“BCG was the best preparation for this role. I found my BCG experience very challenging and the hardest job I’ve ever done. But in hindsight, it was great training. The intellectual capacity needed, the speed of thought and execution required, and the unrelenting pressure and ‘stretch’ is how I developed my capacity to perform critical operations under high stress. BCG trained me to think and to work in a high-performance team. I learned to be data driven and to recognize excellent analysis and the singular value of insight from that analysis. Ultimately, leaving BCG was right for me. But the hard-won BCG skills gave me the ultimate confidence to use data to make the most critical decisions.

“My experiences from high-performance sports teams and BCG are complementary. High-level hockey is fast and dynamic; tactical thinking on the fly is very hard. But for me, the single well-executed tactical decision that wins the game is compelling. In contrast, business is more strategic and tactical, and there’s more time to think. However, it’s much more difficult to produce ‘game winners’ in business, and it’s much harder to build a high-performance team. That may be because the time frames are longer, prolonged years of rigor are required, and the rewards are less connected with actions.

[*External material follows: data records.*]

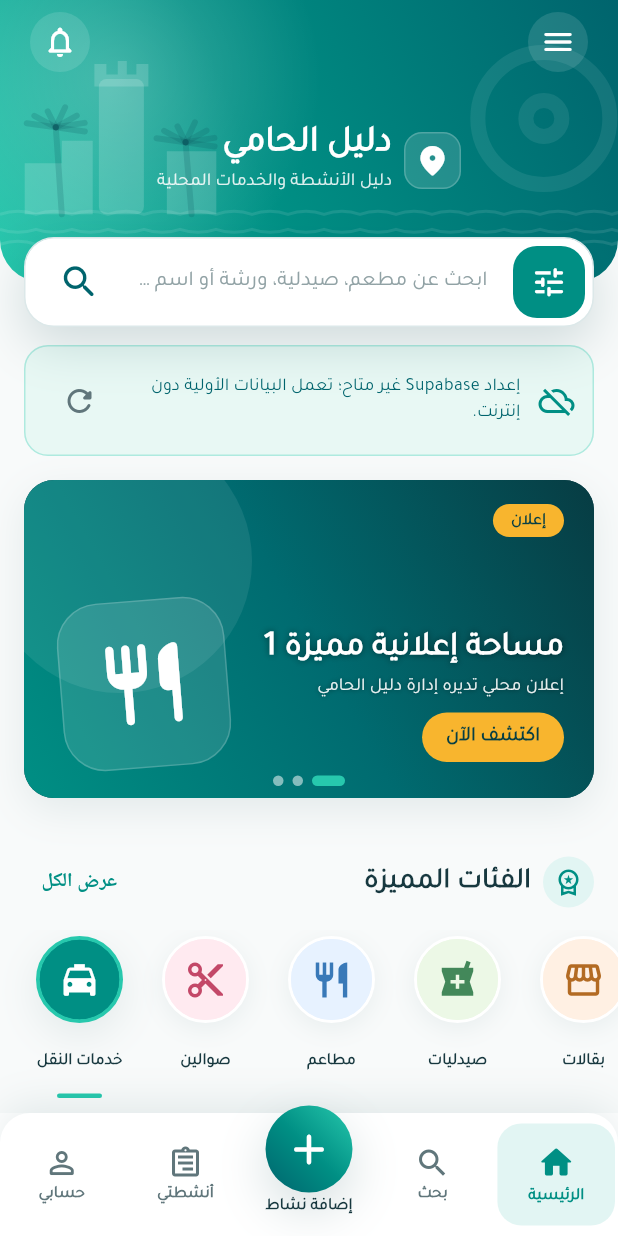
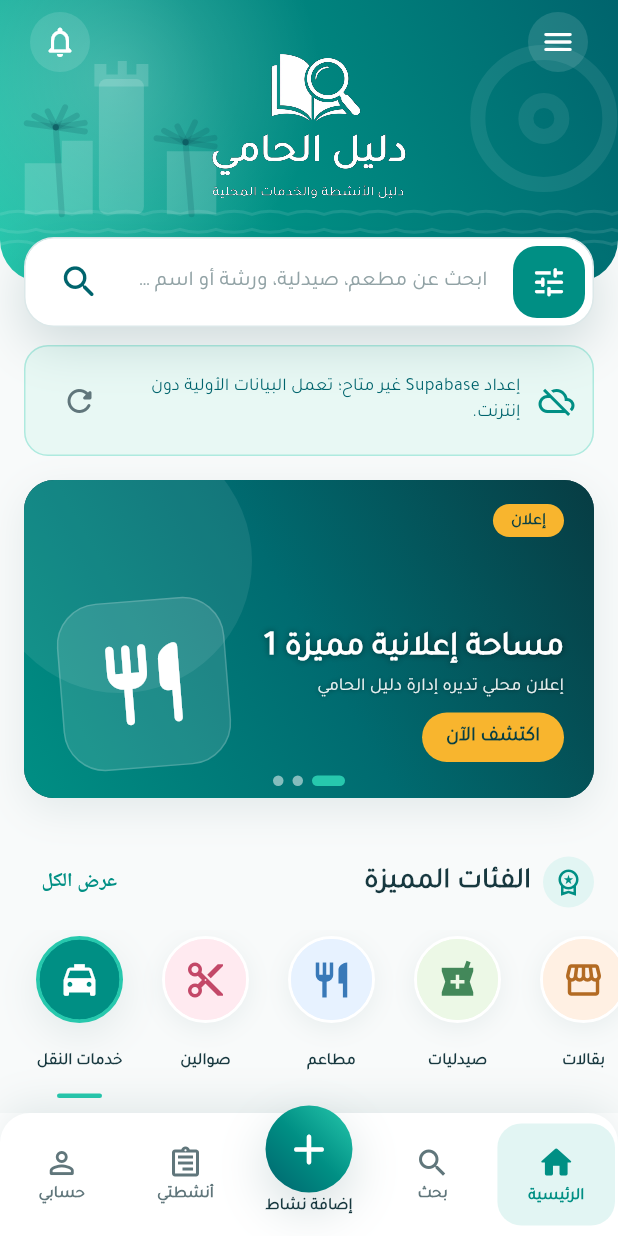
Before and after one commit to AwadhObaid/DalilAlHami, a Flutter app: the screen it shows after launch, on a phone screen of 412 x 824 dp. Run offline on Flutter 3.47's test engine with Material 3 defaults, Android fonts, the phone set to English and light mode, and no system bars; our stand-ins replace cached_network_image, firebase_core, firebase_messaging, flutter_local_notifications, flutter_map, geolocator and 7 more; missing offline and left inert: workmanager; accounts and stored records are empty; network calls fail; statements that could not run were skipped.

Commit message:
Update Home header with official Dalil Al Hami branding

```diff
--- a/lib/features/home/widgets/home_header.dart
+++ b/lib/features/home/widgets/home_header.dart
@@ -129,66 +129,26 @@ class HomeHeader extends StatelessWidget {
                           const SizedBox(height: AppSpacing.xxs),
                           Expanded(
                             child: Center(
-                              child: Row(
-                                mainAxisSize: MainAxisSize.min,
-                                children: [
-                                  Container(
-                                    width: 38,
-                                    height: 38,
-                                    decoration: BoxDecoration(
-                                      color: AppColors.white.withValues(
-                                        alpha: 0.14,
-                                      ),
-                                      borderRadius: BorderRadius.circular(
-                                        AppRadius.sm,
-                                      ),
-                                      border: Border.all(
-                                        color: AppColors.white.withValues(
-                                          alpha: 0.2,
-                                        ),
-                                      ),
+                              child: Semantics(
+                                image: true,
+                                label:
+                                    'دليل الحامي - دليل الأنشطة والخدمات المحلية',
+                                child: Transform.translate(
+                                  offset: const Offset(0, -23),
+                                  child: SizedBox(
+                                    key: const ValueKey<String>(
+                                      'home-brand-logo',
                                     ),
-                                    child: const Icon(
-                                      Icons.location_on_rounded,
-                                      color: AppColors.white,
-                                      size: 24,
+                                    width: 260,
+                                    height: 124,
+                                    child: Image.asset(
+                                      'assets/home_header_logo.png',
+                                      fit: BoxFit.contain,
+                                      alignment: Alignment.center,
+                                      filterQuality: FilterQuality.high,
                                     ),
                                   ),
-                                  const SizedBox(width: AppSpacing.xs),
-                                  Flexible(
-                                    child: Column(
-                                      mainAxisSize: MainAxisSize.min,
-                                      crossAxisAlignment:
-                                          CrossAxisAlignment.start,
-                                      children: [
-                                        Text(
-                                          'دليل الحامي',
-                                          maxLines: 1,
-                                          overflow: TextOverflow.ellipsis,
-                                          style: AppTextStyles.headlineLarge
-                                              .copyWith(
-                                            color: AppColors.white,
-                                            fontSize: 24,
-                                            height: 1.05,
-                                          ),
-                                        ),
-                                        const SizedBox(
-                                          height: AppSpacing.xxs,
-                                        ),
-                                        Text(
-                                          'دليل الأنشطة والخدمات المحلية',
-                                          maxLines: 1,
-                                          overflow: TextOverflow.ellipsis,
-                                          style:
-                                              AppTextStyles.bodySmall.copyWith(
-                                            color: AppColors.white
-                                                .withValues(alpha: 0.86),
-                                          ),
-                                        ),
-                                      ],
-                                    ),
-                                  ),
-                                ],
+                                ),
                               ),
                             ),
                           ),
```
Also changed, not shown: assets/home_header_logo.png (added), 8 other files.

“When we started CTL, we decided to combine the teamwork of high-performance sports with the strategy and execution required to excel in business. Therefore, our team is nontraditional—perhaps to match our nontraditional scientific approach.

All of which, he says, is borne out in the success of CTL.

“If your high-performance team can work synergistically, excellence is a more likely outcome—be it at BCG, international hockey, or a biotech firm. I truly believe there are few limitations on the productivity of such organizations. You also need luck, however, and then you just might develop the world’s first regenerative medicine.”

CTL, which is based in Cardiff in the UK, now has 30 employees, holds more than 100 patents, and is affiliated with labs at leading universities in Oxford, Toronto, Denmark, Greece, and China.

“Our goal is to treat 100,000 critically ill patients within the next five years,” Ajan concluded. “Realizing the great responsibility of lifesaving medicines, we focus on bringing Heartcel to market rapidly. It’s an amazing time—simultaneously frightening, humbling, and awe-inspiring.”